Activists from across the Midwest came together and strategized on how to improve public transportation in our communities. A group of attendees participated in the drafting of new policy. Gathering everyone together to share ideas was important.
Peter Skopec of Wisconsin Public Interest Research Group (WISPIRG) lead conference. Ash Narayan, the director of Transportation Policy of 10000 Friends of Wisconsin, in Madison, was also present.
The other organizations from the region in attendance were: Frontier Group, Wisconsin Green Muslims, Environmental Law and Policy, ReAmp Network, Sierra Club, Michigan Environmental Council, Mode Shift Omaha, NIAOMI , Wisdom, Great Plains Institute, Illinois PIRG, Active Transportation Alliance, Alliance For Sustainability, Illinois Environmental Council, MN350, and the Better Bus Coalition.
The focus for the weekend was a document created by WISPIRG, the Frontier Group and 1000 Friends of Wisconsin: The Road to Clean Transportation. This report examined the challenges facing transportation in the Midwest region from air quality to opportunity.

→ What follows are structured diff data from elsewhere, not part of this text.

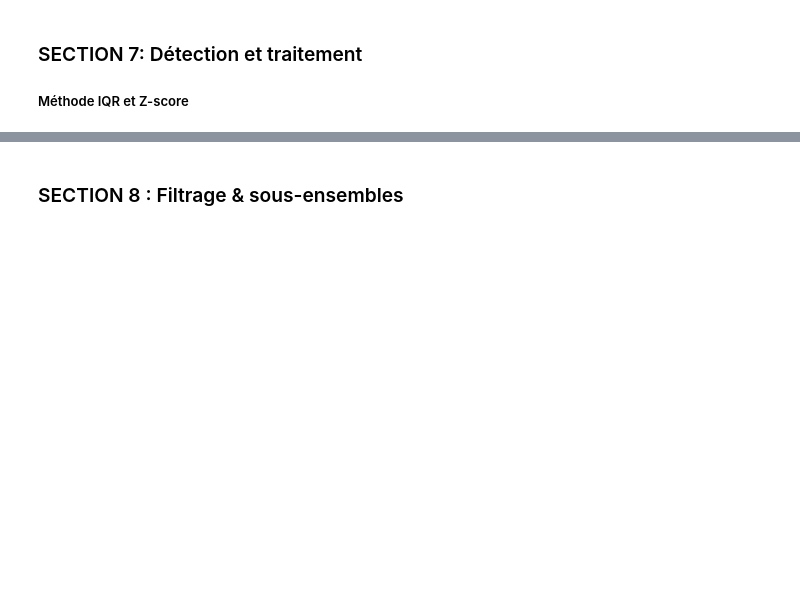
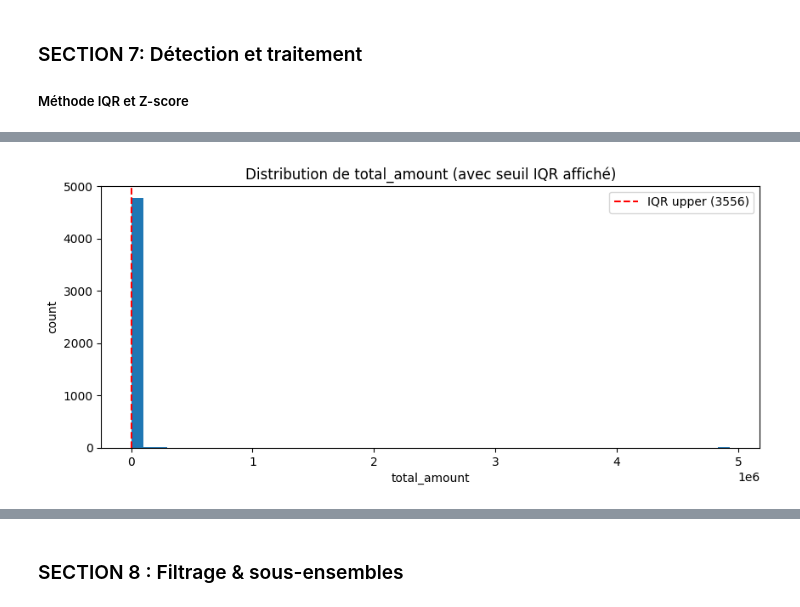
Before and after one commit to Bourzguifatimazahra/moroc_ecom, a Jupyter notebook: Analysis Workflow.ipynb, the cells around one changed output, grey strips where cells are left out. Cells and saved outputs as stored; diff of their text form; code cells hidden in the pictures; blank space fills up the shorter version.

```diff
--- a/Analysis Workflow.ipynb
+++ b/Analysis Workflow.ipynb
@@ -3,6 +3,16 @@
 ##### Chargement et premières lignes
 # %%
 #valeurs manquantes
+
+# s'assurer que pandas et df sont disponibles
+if 'pd' not in globals():
+	import pandas as pd
+
+if 'df' not in globals():
+	# charger le fichier si df n'existe pas encore
+	df = pd.read_excel("morocco_ecommerce_anomalies.xlsx")
+	df.columns = df.columns.str.strip().str.lower().str.replace(' ', '_')
+
 missing = df.isna().sum()
 missing_percentage = df.isna().mean() * 100
 print(missing, "\n", missing_percentage)
@@ -127,12 +358,78 @@ df = df.drop_duplicates(subset='order_id', keep='first')
 Q1 = df['total_amount'].quantile(0.25)
 Q3 = df['total_amount'].quantile(0.75)
 IQR = Q3 - Q1
-outliers_iqr = df[(df['total_amount'] < Q1 - 1.5*IQR) | (df['total_amount'] > Q3 + 1.5*IQR)]
+lower = Q1 - 1.5 * IQR
+upper = Q3 + 1.5 * IQR
+outliers_iqr = df[(df['total_amount'] < lower) | (df['total_amount'] > upper)]
 
 # Z-score
 from scipy.stats import zscore
+# zscore sur total_amount en remplaçant NaN par 0 pour le calcul (mais garder NaN comme NaN dans df)
 df['z_total'] = zscore(df['total_amount'].fillna(0))
 outliers_z = df[df['z_total'].abs() > 3]
 
-# Décision : flag plutôt que drop
-df['total_amount_outlier'] = df['total_amount'].apply(lambda x: 1 if x > Q3 + 1.5*IQR else 0)
+# Décision : flag plutôt que drop (ici on flag selon le seuil upper)
+df['total_amount_outlier'] = df['total_amount'].apply(lambda x: 1 if pd.notna(x) and x > upper else 0)
+
+# Affichage / diagnostic des outliers
+print("=" * 80)
+print("DIAGNOSTIC - OUTLIERS (IQR & Z-SCORE)")
+print("=" * 80)
+
+print(f"Seuils IQR : lower = {lower:.2f} ; upper = {upper:.2f}")
+
+total = len(df)
+ni = len(outliers_iqr)
+nz = len(outliers_z)
+print(f"Total de lignes : {total}")
+print(f"Outliers selon IQR : {ni} ({ni/total:.2%})")
+print(f"Outliers selon Z-score (|z|>3) : {nz} ({nz/total:.2%})")
+
+# Intersection
+common_idx = outliers_iqr.index.intersection(outliers_z.index)
+n_common = len(common_idx)
+print(f"Outliers détectés par les deux méthodes : {n_common if (n_common := n_common if 'n_common' in locals() else None) is None else n_common}")
+# Note: above line uses a compact pattern to show number; if environment does not support walrus, fallback below
+if 'n_common' not in locals():
+    print(f"Outliers détectés par les deux méthodes : {n_common}")
+
+print('\nExemples d\'outliers IQR (10 premiers) :')
+if ni > 0:
+    display(outliers_iqr.sort_values('total_amount', ascending=False).head(10))
+else:
+    print('Aucun outlier IQR détecté.')
+
+print('\nExemples d\'outliers Z-score (10 premiers) :')
+if nz > 0:
+    display(outliers_z.sort_values('z_total', key=lambda s: s.abs(), ascending=False).head(10))
+else:
+    print('Aucun outlier Z-score détecté.')
+
+# Statistiques descriptives des outliers IQR
+if ni > 0:
+    print('\nStatistiques descriptives des outliers (IQR) sur total_amount :')
+    print(outliers_iqr['total_amount'].describe())
+
+# Top 10 commandes par montant (peut inclure outliers)
+print('\nTop 10 commandes par montant :')
+if df['total_amount'].notna().sum() > 0:
+    display(df[['order_id','total_amount','city','region']].sort_values('total_amount', ascending=False).head(10))
+else:
+    print('Aucun total_amount valide trouvé.')
+
+# Histogramme rapide pour visualiser la distribution
+try:
+    import matplotlib.pyplot as plt
+    plt.figure(figsize=(10,4))
+    plt.hist(df['total_amount'].dropna(), bins=50)
+    plt.axvline(upper, color='red', linestyle='--', label=f'IQR upper ({upper:.0f})')
+    plt.title('Distribution de total_amount (avec seuil IQR affiché)')
+    plt.xlabel('total_amount')
+    plt.ylabel('count')
+    plt.legend()
+    plt.show()
+except Exception:
+    pass
+
+print("=" * 80)
+# %% [output]
@@ -138,0 +492 @@ df['total_amount_outlier'] = df['total_amount'].apply(lambda x: 1 if x > Q3 + 1.
+[figure, added]
```
Also changed, not shown: parts of 8 cells of this notebook.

In our Thursday session, Peter Skopec stated, “Cars and school buses in the Midwest do not have reduced emissions. We need to have strategies to improve transportation for citizens.” He meant that in addition to expanding and improving public transportation services, we need to also lower the emissions of the vehicles we’re using.
Here, in Omaha, we are seeing progress toward lower emissions in two areas, personal vehicles and public transportation. OPPD is offering rebates for customers purchasing electric vehicles and installing home-based charging stations. Our fleet of buses is getting younger, more efficient, and environmentally friendlier with an introduction of 38 new buses to the fleet. These new vehicles will run on compressed natural gas (CNG) or have cleaner-burning diesel engines.
Improving public transportation access is especially important in communities where not everyone, like me, has access to a car or the ability to drive. And when I walk about public transportation, that doesn’t mean only “more buses.” To my mind, that means we should be making our communities walkable, bike friendly, and safer for everyone by slowing traffic through residential areas.
The best place to push for this transformation toward cleaner transportation is at the local level. Local Zoning and Planning policies are the first step to make neighborhoods walkable and bike friendly. These solutions tie back into a clean energy strategy and taking care of the environment. After all, the cleanest energy is the energy you don’t need to use.
To get the message out to our communities, the group attending the conference are planning a Regional Day of Action. We will be challenging public servants and business leader to use public transportation for one day. The day will emphasize the benefits and challenges that come with the current transit environment. This day of action will emphasize that communities must make the initial investment, is better, cleaner, healthier choices which will save them money and resources over time.
By Madeline Brush